A Lot Of Supporting Educational Material

The materials from this point on were compiled for the Philadelphia Theater of the Oppressed workshop titled Unpacking Race conducted in March 2016

Details the history of race in the U.S.

This history of race in the U.S. is also covered by the documentary, Race: The Power of an Illusion. Watch the first part here. Seeing the first part may compel you to watch the rest, so here are links for Part 2 and Part 3 and Part 4.

Listen to and see “White Supremacy Loves To Kill”, a poem by Dana Rivers set to images.

The essay “Heteropatriarchy and the Three Pillars of White Supremacy” is a primer to the complex systems of how racism can be barriers to organizing This is a scanned PDF, and this version is better for text-to-speech devices.

“Ultimate White Privilege Statistics” provides s a comprehensive list of cited statistics indicating racial bias in many sectors including Education, Wealth, Employment, Criminal Justice and Voting.

On Healthcare

“Racial Bias and its Effect on Health Care” (short interview transcript) Primer on the racial bias in health care today.
Tim Wise at the Public Health Commission (three-part video) The health effects of microaggressions, racial bias in health care, and the pathology of white supremacy.
“Unwanted Sterilization and Eugenics in the United Staes” (article with embedded videos)

On Media

“When The Media Treats White Supremacists And Killers Better Than Black Victims”“Lives Fit For Print” (article) How the media defines global terrorism by focusing on specific acts of terrorism and largely ignoring others.

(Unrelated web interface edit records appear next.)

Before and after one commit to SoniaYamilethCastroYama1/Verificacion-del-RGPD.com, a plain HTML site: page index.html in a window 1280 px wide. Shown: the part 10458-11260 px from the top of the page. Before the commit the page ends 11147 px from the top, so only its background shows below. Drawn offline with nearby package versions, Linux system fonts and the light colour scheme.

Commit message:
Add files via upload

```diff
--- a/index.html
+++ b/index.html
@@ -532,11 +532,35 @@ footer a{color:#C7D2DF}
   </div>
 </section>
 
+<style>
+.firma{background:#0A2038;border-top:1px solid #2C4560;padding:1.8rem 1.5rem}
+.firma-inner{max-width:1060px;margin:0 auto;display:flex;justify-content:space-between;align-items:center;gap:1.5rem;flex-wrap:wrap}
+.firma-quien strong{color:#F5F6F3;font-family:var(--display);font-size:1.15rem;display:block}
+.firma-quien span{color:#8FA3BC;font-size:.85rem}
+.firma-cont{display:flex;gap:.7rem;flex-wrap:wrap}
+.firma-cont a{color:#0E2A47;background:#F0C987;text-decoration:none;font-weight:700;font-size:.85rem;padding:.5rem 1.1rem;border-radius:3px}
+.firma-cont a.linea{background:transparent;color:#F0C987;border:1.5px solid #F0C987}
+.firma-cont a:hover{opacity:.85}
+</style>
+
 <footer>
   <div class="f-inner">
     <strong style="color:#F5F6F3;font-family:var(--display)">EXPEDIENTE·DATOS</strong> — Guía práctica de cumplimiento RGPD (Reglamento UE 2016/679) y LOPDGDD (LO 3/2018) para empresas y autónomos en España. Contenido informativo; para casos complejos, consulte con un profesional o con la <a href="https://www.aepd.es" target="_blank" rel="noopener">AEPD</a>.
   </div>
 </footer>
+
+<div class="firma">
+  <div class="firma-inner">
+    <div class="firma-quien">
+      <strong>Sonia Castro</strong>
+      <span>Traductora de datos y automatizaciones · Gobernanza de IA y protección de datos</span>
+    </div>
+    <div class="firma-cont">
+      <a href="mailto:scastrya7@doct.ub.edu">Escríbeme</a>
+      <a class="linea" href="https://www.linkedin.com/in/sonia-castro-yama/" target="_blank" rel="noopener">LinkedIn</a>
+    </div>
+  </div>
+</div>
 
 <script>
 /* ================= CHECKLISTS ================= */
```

“Malcolm X, Gentrification, and Housing as a Human Right” A history of housing discrimination in the U.S.
“Historian Says ‘Don’t Sanitize How Our Government Created Ghettos'” (podcast+article) On government collusion with real estate and financial industry to create and maintain racially segregated urban slums while raising white folks’ property values
“Environmental Racism Explained” video (below) Connects access to housing and other geographic resources to negative public health vectors for people of color and to the inaction of governmental structures to prevent and protect them:

Criminal Justice System

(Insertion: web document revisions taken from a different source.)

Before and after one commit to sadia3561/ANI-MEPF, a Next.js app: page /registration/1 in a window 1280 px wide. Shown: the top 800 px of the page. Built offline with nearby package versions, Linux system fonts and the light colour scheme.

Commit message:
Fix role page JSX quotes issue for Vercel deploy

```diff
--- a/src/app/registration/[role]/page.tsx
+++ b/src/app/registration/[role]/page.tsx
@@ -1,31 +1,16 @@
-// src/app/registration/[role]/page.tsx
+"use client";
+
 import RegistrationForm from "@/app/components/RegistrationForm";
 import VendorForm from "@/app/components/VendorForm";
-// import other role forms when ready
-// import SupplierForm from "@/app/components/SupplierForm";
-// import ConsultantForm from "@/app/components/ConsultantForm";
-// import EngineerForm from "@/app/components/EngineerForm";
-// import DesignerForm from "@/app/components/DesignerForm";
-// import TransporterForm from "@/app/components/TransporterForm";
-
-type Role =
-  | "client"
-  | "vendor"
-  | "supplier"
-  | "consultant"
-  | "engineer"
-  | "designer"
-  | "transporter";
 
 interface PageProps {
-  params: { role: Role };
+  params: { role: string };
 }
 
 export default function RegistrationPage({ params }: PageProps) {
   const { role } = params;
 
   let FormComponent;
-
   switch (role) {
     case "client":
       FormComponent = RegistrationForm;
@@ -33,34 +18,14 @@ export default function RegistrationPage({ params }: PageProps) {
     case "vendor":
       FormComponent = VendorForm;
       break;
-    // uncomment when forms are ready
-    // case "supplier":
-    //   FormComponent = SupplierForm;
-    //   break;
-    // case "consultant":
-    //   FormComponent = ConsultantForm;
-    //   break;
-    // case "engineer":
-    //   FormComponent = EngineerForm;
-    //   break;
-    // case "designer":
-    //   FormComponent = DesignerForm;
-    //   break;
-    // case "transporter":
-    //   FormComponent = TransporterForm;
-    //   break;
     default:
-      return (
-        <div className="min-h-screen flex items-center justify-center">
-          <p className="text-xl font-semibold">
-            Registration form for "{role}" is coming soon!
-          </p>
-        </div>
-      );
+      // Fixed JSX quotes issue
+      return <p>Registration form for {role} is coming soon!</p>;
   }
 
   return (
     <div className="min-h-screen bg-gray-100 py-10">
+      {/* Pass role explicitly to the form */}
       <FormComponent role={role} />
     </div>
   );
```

“14 Examples of Racism in Criminal Justice System” (article) Reality of racial inequality sequenced from the initial brush with law enforcement to life after incarceration
“The Coalition to Combat Police Terrorism” video (below) Framing police officer violence as terrorism against Black folks.
“Mass Incarceration Since 1492” (article) history and continued criminalization and poverty for Native American population as a means of erasure and silence.

Internalized Racism

White Privilege

“Why White People Freak Out When They’re Called Out About Race” (article) Interview about white fragility.
“Admitting that white privilege helps you is really just congratulating yourself” (article + embedded video) How naming privilege alone can do very little to dismantle institutional racism and even support the white supremacist narrative.


“The Paradox of Effort” (article) The high health cost of self-control among marginalized folks along race and class lines.


“Faced With Firing, Wheaton Professor Stands By Her Gesture of Solidarity” (audio interview and short blurb) Short interview with the Christian professor who lost her job for wearing a hijab to work.

“Pope Washes Feet of Muslim Migrants” (article + embedded video) Another act of religious, ethnic, and racial solidarity.

“The Great Famine: Donegal Choctaw keeps Ireland link alive” (article) Trans-atlantic solidarity between two cultures that survived colonization.

“Rural White Folks Need to Speak Out About Racism in our Communities” (editorial) What white solidarity might look like.

“Georgia Prisoners End Protest, But Continue Demands” (article) How solidarity helped coordinate the biggest prison strike in the U.S.

“Gamun-Pyul” (audio) How one teenager moves from stereotyping, to falling in love with another culture, to understanding solidarity.

“Falling in Solidarity” (video, below) A different view expressed through poetry:

Elana Stanger on how white people trade their creativity and soul to get a label of whiteness.

Elana Stanger on “White Entitlement”